Making Financial Decisions: It pays to have a long term view (Part 2)

In my blog last week, my message to you was “ In the end, it’s what you keep that matters.”

So you can stop thinking emotionally about your investing activities, today.   Instead, from a “Real Wealth Management” perspective we want to anticipate how much money is available now and in the future when we need or want it. This requires three skill sets: 

  1. Always Include a Tax Filter.   To understand the amount of cash flow that is available, we must be able to measure income and capital on an after-tax basis at all times.  Measuring wealth “before tax” can over-exaggerate the true amount of capacity one may have to use money when and how we need it. 
  2. Measure Active and Passive Income.    If one of the primary purposes of wealth is to have enough financial resources to replace your actively earned income from employment or self-employment, then we must have a plan to build income sources that stem from invested capital.  Your money is your business, and therefore needs to be managed with strategy and accountable purpose.  
  3. Liquidity and Purchasing Power.    Will cash flow be available in the future when needed?  What will it be worth?  You may need to focus more on this in making investing decisions today, if you think the costs of fees, interest, taxes and inflation may rise.

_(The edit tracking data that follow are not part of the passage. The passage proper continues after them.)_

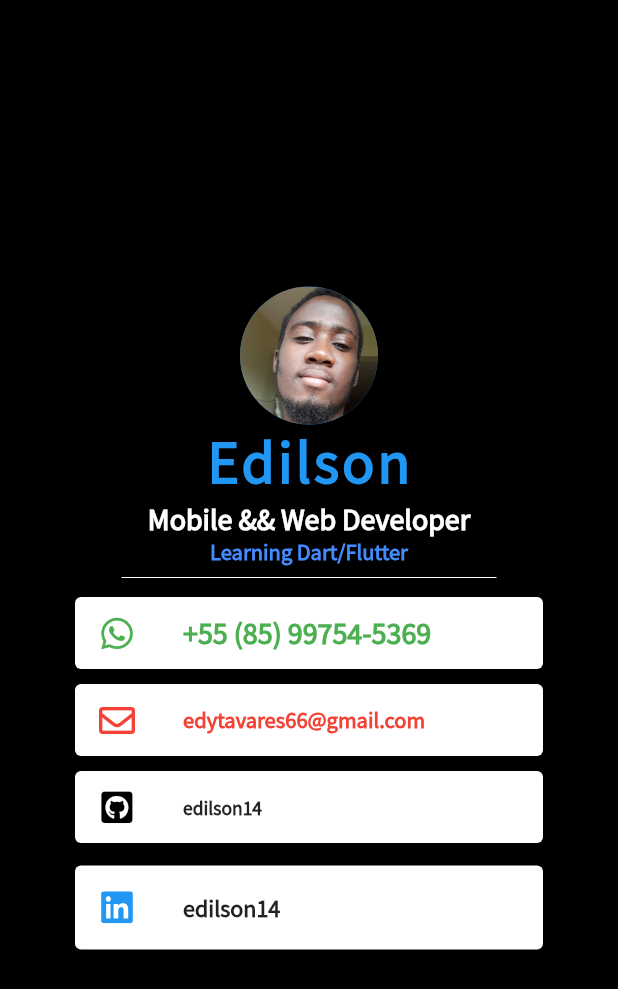
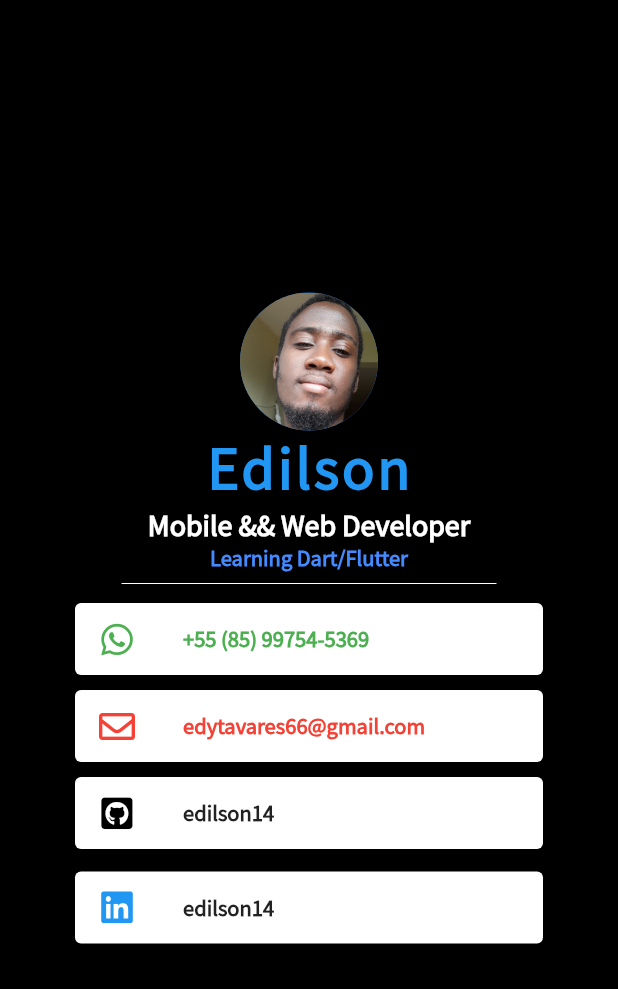
Before and after one commit to edilson14/mi_card_flutter, a Flutter app: the screen it shows after launch, on a phone screen of 412 x 824 dp. Shown: the top 989 px of the screen. Run offline on Flutter 3.47's test engine with Material 2 defaults, Android fonts, the phone set to English and light mode, and no system bars; our stand-ins replace font_awesome_flutter.

Commit message:
componetização

```diff
--- a/lib/main.dart
+++ b/lib/main.dart
@@ -67,7 +67,7 @@ class MiCard extends StatelessWidget {
                       fontFamily: 'Source Sans Pro',
                       fontWeight: FontWeight.bold,
                       color: Colors.green,
-                      fontSize: 20,
+                      fontSize: 15.0,
                     ),
                   ),
                   dense: true,
@@ -95,6 +95,7 @@ class MiCard extends StatelessWidget {
               Card(
                 margin: EdgeInsets.symmetric(horizontal: 50, vertical: 5),
                 child: ListTile(
+                  dense: true,
                   leading: Icon(
                     FontAwesomeIcons.githubSquare,
                     color: Colors.black,
@@ -104,15 +105,16 @@ class MiCard extends StatelessWidget {
                     style: TextStyle(
                       fontFamily: 'Source Sans Pro',
                       fontWeight: FontWeight.bold,
+                      fontSize: 15.0,
                     ),
                   ),
-                  dense: true,
+//                  dense: true,
                 ),
               ),
               Card(
                 margin: EdgeInsets.fromLTRB(50, 10, 50, 0),
                 child: ListTile(
-                    // padding: EdgeInsets.all(10),
+                  dense: true,
                   leading: Icon(
                     FontAwesomeIcons.linkedin,
                     color: Colors.blue,
@@ -122,8 +124,10 @@ class MiCard extends StatelessWidget {
                     style: TextStyle(
                       fontWeight: FontWeight.bold,
                       fontFamily: 'Source Sans Pro',
+                      fontSize: 15.0,
                     ),
-                    )),
+                  ),
+                ),
               ),
             ],
           ),
--- a/pubspec.yaml
+++ b/pubspec.yaml
@@ -24,7 +24,6 @@ flutter:
 
   assets:
     - images/
-
   fonts:
   - family: Source Sans Pro
     fonts:
```
Also changed, not shown: lib/widget/conatc.dart (added, +12 -0 lines). Lines whose indentation alone changed are shown as unchanged.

It can certainly help you greatly to be assisted by a professional services community that follows an inter-advisory, client-centred process for managing your family’s wealth.

But in the end, it’s your money.    You’re the boss of it.  Thinking about the flow of your money over the long term, and on an inter-generational basis, can help you think about current market volatility over several economic cycles, rather than just the current one.  Your decision-making will likely be different through such a lens.

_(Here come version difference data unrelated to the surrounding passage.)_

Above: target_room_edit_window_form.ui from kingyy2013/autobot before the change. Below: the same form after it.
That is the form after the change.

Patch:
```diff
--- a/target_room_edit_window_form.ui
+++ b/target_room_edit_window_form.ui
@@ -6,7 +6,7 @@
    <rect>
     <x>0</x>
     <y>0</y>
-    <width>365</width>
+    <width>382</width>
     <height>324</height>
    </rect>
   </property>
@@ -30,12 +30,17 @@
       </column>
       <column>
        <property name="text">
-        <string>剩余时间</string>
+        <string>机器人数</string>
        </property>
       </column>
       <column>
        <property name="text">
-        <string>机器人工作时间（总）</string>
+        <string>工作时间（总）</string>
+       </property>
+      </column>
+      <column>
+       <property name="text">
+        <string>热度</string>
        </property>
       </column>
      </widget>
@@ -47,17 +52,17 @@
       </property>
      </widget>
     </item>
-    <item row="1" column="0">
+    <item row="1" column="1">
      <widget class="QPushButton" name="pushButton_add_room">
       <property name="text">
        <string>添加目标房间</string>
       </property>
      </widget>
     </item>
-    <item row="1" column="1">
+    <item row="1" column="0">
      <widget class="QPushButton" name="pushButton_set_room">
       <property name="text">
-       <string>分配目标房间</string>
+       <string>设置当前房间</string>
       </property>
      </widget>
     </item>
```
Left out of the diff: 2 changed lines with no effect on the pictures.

NEXT TIME:  USING STRATEGY AND PROCESS FOR THE USE OF YOUR MONEY

Evelyn Jacks is President of The Knowledge Bureau, a national educational institute focused on excellence in financial education, and a member of the federal Task Force on Financial Literacy.  For information about self study courses and books visit www.knowledgebureau.com


Making Financial Decisions: It pays to have a long term view

Does your relationship to your money define you?  It’s an important question, because your emotional attachment to money can significantly influence your investing results.

Money of course is neutral—it has no feelings and it doesn’t care*.  When you identify  your emotional connection to your money; and learn to deal with it objectively, you can move from a “present orientation” in your thinking towards a “future vision” for accumulating more capital (saving rather than spending), taking better care of it (stewardship) and sharing it with family members (reciprocity).

This is important because you may think you want to get rich more quickly these days, given all the market volatility.  In reality, it’s important to keep your eye on the ball. 

Most people simply want to be affluent.  I like to define affluence as having three main outcomes: 

  • Independence, resulting from the use of your financial skills
  • Peace of mind, resulting from use of your financial knowledge
  • Confident and purposeful decision-making, behavior which enables you to live and retire in dignity, with enough resources to cover both needs and wants. 

 Most important, thinking about affluence over time, rather than just for today, requires an afer-tax focus.  In the end, it’s what you keep that matters.  

*This quote from “Money and Emotion”, which is the subject of Ron Thiessen’s session at the Distinguished Advisor Conference November 14-17

Evelyn Jacks is President of The Knowledge Bureau, a national educational institute focused on excellence in financial education, and a member of the federal Task Force on Financial Literacy.  For information about self study courses and books visit www.knowledgebureau.com